Led by HUD Assistant Secretary Raphael Bostic, this study is partly about getting a clearer picture of the problem.
But it's also about making the case -- the case that LGBT discrimination -- including transgender discrimination--is real.
And we can't wait to do something about it.
That's why we've been reviewing our existing authority to address housing discrimination related to gender identity.
One of the most important things we've recognized is that, under the Fair Housing Act prohibition of sex discrimination, we have authority to pursue cases alleging housing discrimination because a person's identity or expression didn't conform with gender stereotypes.
And we've also provided staff with guidance instructing them to carefully assess whether any LGBT-based housing discrimination complaints could be pursued through the Fair Housing Act or state or local discrimination laws -- and launched a webpage on LGBT housing discrimination.
We know that these efforts are already having an impact.
With these resources helping uncover discrimination that had gone unreported for far too long, last year reports of LGBT housing discrimination increased 15 times compared to the year before.
And we've moved forward on more than three times as many complaints as we had in the previous two years combined.
We've also required grant applicants to comply with state and local anti-discrimination laws that protect transgender people -- covering 15 states as well as any additional state or local jurisdiction that includes these protections.
Over $3 billion in federal funding is available in these competitions -- and we want to make sure as many dollars as possible are protecting the rights of every American.
Lastly, just as we're making sure we understand the needs of transgender Americans, we're also making sure that transgender Americans understand theirrights as well.
With HUD's Live Free fair housing education and outreach campaign we've been targeting print and social media like Facebook, with videos, podcasts, and ads that address discrimination due to gender stereotypes and let people know how to report it.
These are the first steps we've taken to ensure that all Americans--regardless of age, income, race, ethnicity, gender, sexual orientation, or gender identity--have access to choice and opportunity.
And I tell you this evening: they won't be the last steps we take.
No one should ever have to hide their identity in order to find a home -- not in America.
Opportunity for All
For me, all this work is fundamentally about the same thing:
The story of HUD is a story of expanding civil rights -- a story that begins with a painful history, but leaves a proud legacy: one of opening the doors of America's homes to all Americans.
And our work isn't over. Not for all of us in this room -- and certainly not for the countless transgender people across the country who face discrimination, harassment, and violence -- even here in our national's capital.

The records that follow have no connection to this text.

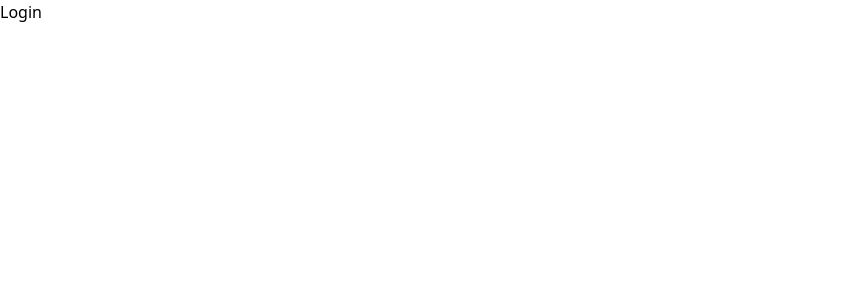
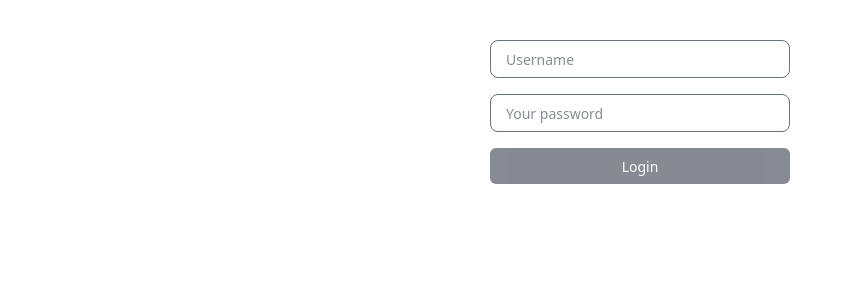
Before and after one commit to akjmalamin7/dwx-forntend-update, a React (Vite) app: page /login in a window 1280 px wide. Shown: the top 300 px of the page, without its empty margins (0-852 px from the left). Built offline with nearby package versions, Linux system fonts and the light colour scheme.

Commit message:
feat: implement login functionality with form handling and API integration

```diff
--- a/package.json
+++ b/package.json
@@ -18,7 +18,9 @@
     "react-redux": "^9.2.0",
     "react-router-dom": "^7.9.3",
     "tailwindcss": "^4.1.14",
-    "yup": "^1.7.1"
+    "react-hook-form": "^7.62.0",
+    "yup": "^1.7.1",
+    "lodash": "^4.17.21"
   },
   "devDependencies": {
     "@eslint/js": "^9.36.0",
--- a/src/pages/login/ui/Login.tsx
+++ b/src/pages/login/ui/Login.tsx
@@ -1,5 +1,54 @@
+import { LOGIN_SCHEMA } from "@/shared/redux/features/auth/auth.schema";
+import type { LoginData } from "@/shared/redux/features/auth/auth.types";
+import { useLoginMutation } from "@/shared/redux/features/auth/authApi";
+import { Button, Input, Text } from "@/shared/ui";
+import { yupResolver } from "@hookform/resolvers/yup";
+import { useForm, type SubmitHandler } from "react-hook-form";
+import { useNavigate } from "react-router-dom";
 const Login = () => {
-  return <div>Login</div>;
+  const navigate = useNavigate();
+  const { register, handleSubmit, formState: { errors, isValid } } = useForm<LoginData>({
+    resolver: yupResolver(LOGIN_SCHEMA),
+    defaultValues: { email: '', password: '' },
+  })
+
+  const [login, { isLoading }] = useLoginMutation();
+  const onSubmit: SubmitHandler<LoginData> = async (data) => {
+    try {
+      await login(data).unwrap();
+      navigate('/');
+    } catch (err) {
+      console.log(err);
+    }
+  }
+  return <div>
+
+    <div className="max-w-[300px] mx-auto mt-10">
+      <form onSubmit={handleSubmit(onSubmit)} >
+        <div className="flex flex-col gap-4">
+          <div>
+            <Input size="sm" {...register("email")} type="text" placeholder="Username" />
+            {errors.email && (
+              <Text size="sm" className="text-red-500">
+                {errors.email.message}
+              </Text>
+            )}
+          </div>
+          <div>
+            <Input size="sm" {...register("password")} type="password" placeholder="Your password" />
+            {errors.password && (
+              <Text size="sm" className="text-red-500">
+                {errors.password.message}
+              </Text>
+            )}
+          </div>
+          <Button loading={isLoading} disabled={!isValid} color="dark" size="size-2" width="full" type="submit">
+            {isLoading ? 'Submitting...' : 'Login'}
+          </Button>
+        </div>
+      </form>
+    </div>
+  </div>;
 };
 
 export default Login;
--- a/src/shared/layout/Layout.tsx
+++ b/src/shared/layout/Layout.tsx
@@ -1,18 +1,13 @@
-import { Button, Input, Text } from "@/shared/ui";
+import { Outlet } from "react-router-dom";
 
 const Layout = () => {
   return (
     <div>
       <div>header</div>
       <div>
-        <Text element="h1" size="3xl">
-          Hello World
-        </Text>
-        <Button color="primary">Button</Button>
-        <Input label="Input Label" placeholder="Enter text" />
+        <Outlet />
       </div>
       <div>footer</div>
-      foote
     </div>
   );
 };
--- a/src/shared/redux/features/api/apiSlice.ts
+++ b/src/shared/redux/features/api/apiSlice.ts
@@ -4,7 +4,7 @@ import { createApi, fetchBaseQuery } from "@reduxjs/toolkit/query/react";
 export const apiSlice = createApi({
   reducerPath: "api",
   baseQuery: fetchBaseQuery({
-    baseUrl: import.meta.env.VITE_API_URL,
+    baseUrl: "/api",
     prepareHeaders: (headers, { getState }) => {
       const state = getState() as RootState;
       const token = state.auth.token;
--- a/src/shared/redux/features/auth/authApi.ts
+++ b/src/shared/redux/features/auth/authApi.ts
@@ -1,5 +1,6 @@
 import { apiSlice } from "../api/apiSlice";
 import type { AuthState, LoginData } from "./auth.types";
+import { userLoggedIn } from "./authSlice";
 
 export const authApi = apiSlice.injectEndpoints({
   endpoints: (builder) => ({
@@ -9,27 +10,30 @@ export const authApi = apiSlice.injectEndpoints({
         method: "POST",
         body: data,
       }),
+
+      async onQueryStarted(arg, { queryFulfilled, dispatch }) {
+        try {
+          const data = await queryFulfilled;
+          console.log("Login successful:", data);
+          localStorage.setItem(
+            "auth",
+            JSON.stringify({
+              token: data?.token,
+              user: data?.user ?? data?.data,
+            })
+          );
+
+          dispatch(
+            userLoggedIn({
+              token: data?.token,
+              user: data?.user ?? data?.data,
+            })
+          );
+        } catch (error) {
+          console.log("Login error:", error);
+        }
+      },
     }),
-    // async onQueryStarted(arg, { queryFulfilled, dispatch }) {
-    //   try {
-    //     const result = await queryFulfilled;
-    //     localStorage.setItem(
-    //       "auth",
-    //       JSON.stringify({
-    //         token: result?.data?.token,
-    //         user: result?.data?.data,
-    //       })
-    //     );
-    //     dispatch(
-    //       userLoggedIn({
-    //         token: result?.data?.token,
-    //         user: result?.data?.data,
-    //       })
-    //     );
-    //   } catch (error) {
-    //     console.log(error);
-    //   }
-    // },
   }),
 });
 
--- a/vite.config.ts
+++ b/vite.config.ts
@@ -2,7 +2,6 @@ import tailwindcss from "@tailwindcss/vite";
 import react from "@vitejs/plugin-react";
 import path from "path";
 import { defineConfig } from "vite";
-
 // https://vite.dev/config/
 export default defineConfig({
   plugins: [react(), tailwindcss()],
@@ -11,4 +10,13 @@ export default defineConfig({
       "@": path.resolve(__dirname, "src"),
     },
   },
+  server: {
+    proxy: {
+      "/api": {
+        target: "https://api.dwxapp.store",
+        changeOrigin: true,
+        secure: false,
+      },
+    },
+  },
 });
```
Also changed, not shown: 1 other file (tests, documents, lock files or other folders).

Sunday is Transgender Day of Remembrance, an opportunity for all of us to rededicate ourselves to dignity, safety, and equality for all people. So long as the violence, exclusion, and discrimination continue, there is more work to be done.
The violence has to stop -- and under this administration, we are committed to ensuring it does stop.
That's why President Obama signed the Hate Crimes Prevention Act into law.
That's why he's worked so hard to build a culture of respect and tolerance.
And that's why I believe the work we do at HUD is important -- and that the work you do to foster deeper engagement on these issues is critical to progress.
Because as President Obama has said many times, the change we need can't be led by Washington.
It's got to be led by people -- by "ordinary citizens...propelled not just by politics but by love and friendship and a sense of mutual regard."
Those are our values as Americans.
They represent who we are -- and who we aspire to be.
And that's why I'm so proud to speak to you this evening. Thank you for this opportunity -- and for all you do.
|Content Archived: February 23, 2017|